According to him, Butina made the decision to appeal the sentence on her own

WASHINGTON, May 16. /TASS/. The decision of Russian national Maria Butina to file an appeal against her 18-month sentence won’t necessarily allow her to walk free from prison earlier, but this will set a precedent in similar cases, her attorney Robert Driscoll told TASS.

"I don’t think it will get her out necessarily before she’s going to serve her time. But for future people it would essentially challenge the law," Driscoll said.

According to him, Butina made the decision to appeal the sentence on her own. "It’s Maria’s decision and we support her," the attorney said.

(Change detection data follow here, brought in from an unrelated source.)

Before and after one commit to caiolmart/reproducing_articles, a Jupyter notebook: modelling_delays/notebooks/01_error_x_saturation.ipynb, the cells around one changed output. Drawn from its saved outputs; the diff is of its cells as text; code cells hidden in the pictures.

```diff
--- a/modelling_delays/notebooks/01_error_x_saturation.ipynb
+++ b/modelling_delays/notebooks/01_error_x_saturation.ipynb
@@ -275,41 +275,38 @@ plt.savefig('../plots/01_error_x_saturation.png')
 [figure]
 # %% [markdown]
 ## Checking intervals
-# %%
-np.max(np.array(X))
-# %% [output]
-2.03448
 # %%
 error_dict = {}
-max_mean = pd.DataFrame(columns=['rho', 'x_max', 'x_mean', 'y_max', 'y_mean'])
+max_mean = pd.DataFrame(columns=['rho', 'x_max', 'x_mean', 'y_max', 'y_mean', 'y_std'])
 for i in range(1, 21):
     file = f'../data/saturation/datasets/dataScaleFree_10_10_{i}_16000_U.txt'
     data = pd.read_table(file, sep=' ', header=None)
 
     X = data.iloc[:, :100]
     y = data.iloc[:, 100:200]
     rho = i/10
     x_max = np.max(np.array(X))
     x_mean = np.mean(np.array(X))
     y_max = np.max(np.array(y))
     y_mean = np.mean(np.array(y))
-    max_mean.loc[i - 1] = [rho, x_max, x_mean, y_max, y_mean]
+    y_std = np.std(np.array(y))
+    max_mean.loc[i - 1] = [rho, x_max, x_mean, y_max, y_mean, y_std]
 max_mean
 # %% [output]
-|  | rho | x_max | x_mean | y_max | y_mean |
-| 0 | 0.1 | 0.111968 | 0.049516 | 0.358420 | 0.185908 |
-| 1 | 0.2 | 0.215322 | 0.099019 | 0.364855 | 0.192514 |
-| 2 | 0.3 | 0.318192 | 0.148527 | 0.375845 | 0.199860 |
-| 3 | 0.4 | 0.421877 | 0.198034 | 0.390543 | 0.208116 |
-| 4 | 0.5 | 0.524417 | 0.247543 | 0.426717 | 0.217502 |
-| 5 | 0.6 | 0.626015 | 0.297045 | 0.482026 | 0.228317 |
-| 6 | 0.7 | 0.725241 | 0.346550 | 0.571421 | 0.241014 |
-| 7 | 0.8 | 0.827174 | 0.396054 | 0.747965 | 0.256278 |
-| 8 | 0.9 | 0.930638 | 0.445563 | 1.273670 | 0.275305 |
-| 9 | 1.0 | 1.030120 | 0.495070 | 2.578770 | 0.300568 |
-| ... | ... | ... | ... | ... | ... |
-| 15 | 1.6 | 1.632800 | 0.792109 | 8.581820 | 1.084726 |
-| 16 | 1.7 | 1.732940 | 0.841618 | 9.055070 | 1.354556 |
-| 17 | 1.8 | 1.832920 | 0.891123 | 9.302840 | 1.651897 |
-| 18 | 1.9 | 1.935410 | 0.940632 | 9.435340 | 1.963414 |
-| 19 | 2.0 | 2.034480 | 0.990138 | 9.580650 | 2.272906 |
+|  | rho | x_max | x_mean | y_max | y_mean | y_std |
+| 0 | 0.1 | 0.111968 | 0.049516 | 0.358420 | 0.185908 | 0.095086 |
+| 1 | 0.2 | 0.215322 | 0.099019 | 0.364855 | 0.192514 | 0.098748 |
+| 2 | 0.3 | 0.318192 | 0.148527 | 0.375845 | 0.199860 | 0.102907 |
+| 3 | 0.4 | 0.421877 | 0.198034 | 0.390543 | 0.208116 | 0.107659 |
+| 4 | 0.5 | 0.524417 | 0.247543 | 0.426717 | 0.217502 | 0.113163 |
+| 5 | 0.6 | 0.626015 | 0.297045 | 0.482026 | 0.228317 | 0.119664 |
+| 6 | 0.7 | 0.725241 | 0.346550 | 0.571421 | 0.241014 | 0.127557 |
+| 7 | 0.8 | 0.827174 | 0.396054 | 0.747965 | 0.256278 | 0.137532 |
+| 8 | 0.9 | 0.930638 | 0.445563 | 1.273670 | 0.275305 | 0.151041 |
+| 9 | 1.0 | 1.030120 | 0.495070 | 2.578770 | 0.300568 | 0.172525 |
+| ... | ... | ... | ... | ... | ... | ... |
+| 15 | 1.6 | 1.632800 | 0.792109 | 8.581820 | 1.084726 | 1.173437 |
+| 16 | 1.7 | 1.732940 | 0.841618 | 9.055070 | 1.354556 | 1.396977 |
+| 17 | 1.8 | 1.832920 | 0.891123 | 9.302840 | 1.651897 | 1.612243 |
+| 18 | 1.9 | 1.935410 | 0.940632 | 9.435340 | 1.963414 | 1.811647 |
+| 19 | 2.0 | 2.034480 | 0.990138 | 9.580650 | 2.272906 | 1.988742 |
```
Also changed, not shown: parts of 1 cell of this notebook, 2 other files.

In December, US District Judge Tanya Chutkan noted that after reaching a plea agreement and pleading guilty Butina deprived herself of the right to lodge an appeal, but there was an exception. The attorney explained that this was related to the rights of foreign citizens, which are stipulated in the US Constitution. There is a possible legal argument that an appeal can be filed on certain constitutional grounds that are not available through a plea agreement, Driscoll explained.

However, "it will be weeks" before the appeals court starts considering the document.

Butina’s case

Maria Butina, 30, was arrested in Washington DC on July 15, 2018 - prior to the Helsinki meeting between Russian President Vladimir Putin and his US counterpart Donald Trump. The US Department of Justice said that she was suspected of acting "as an agent of Russia inside the United States by developing relationships with US persons and infiltrating organizations having influence in American politics, for the purpose of advancing the interests of the Russian Federation."

On December 13, Butina pleaded guilty to a conspiracy to violate the US law governing foreign agents operating in the country and signed a plea agreement. Butina had arrived in the United States for a course of studies. She did a master’s degree at American University, where she studied international relations.

Moscow insisted that Butina had been arrested on trumped-up charges and demanded her release.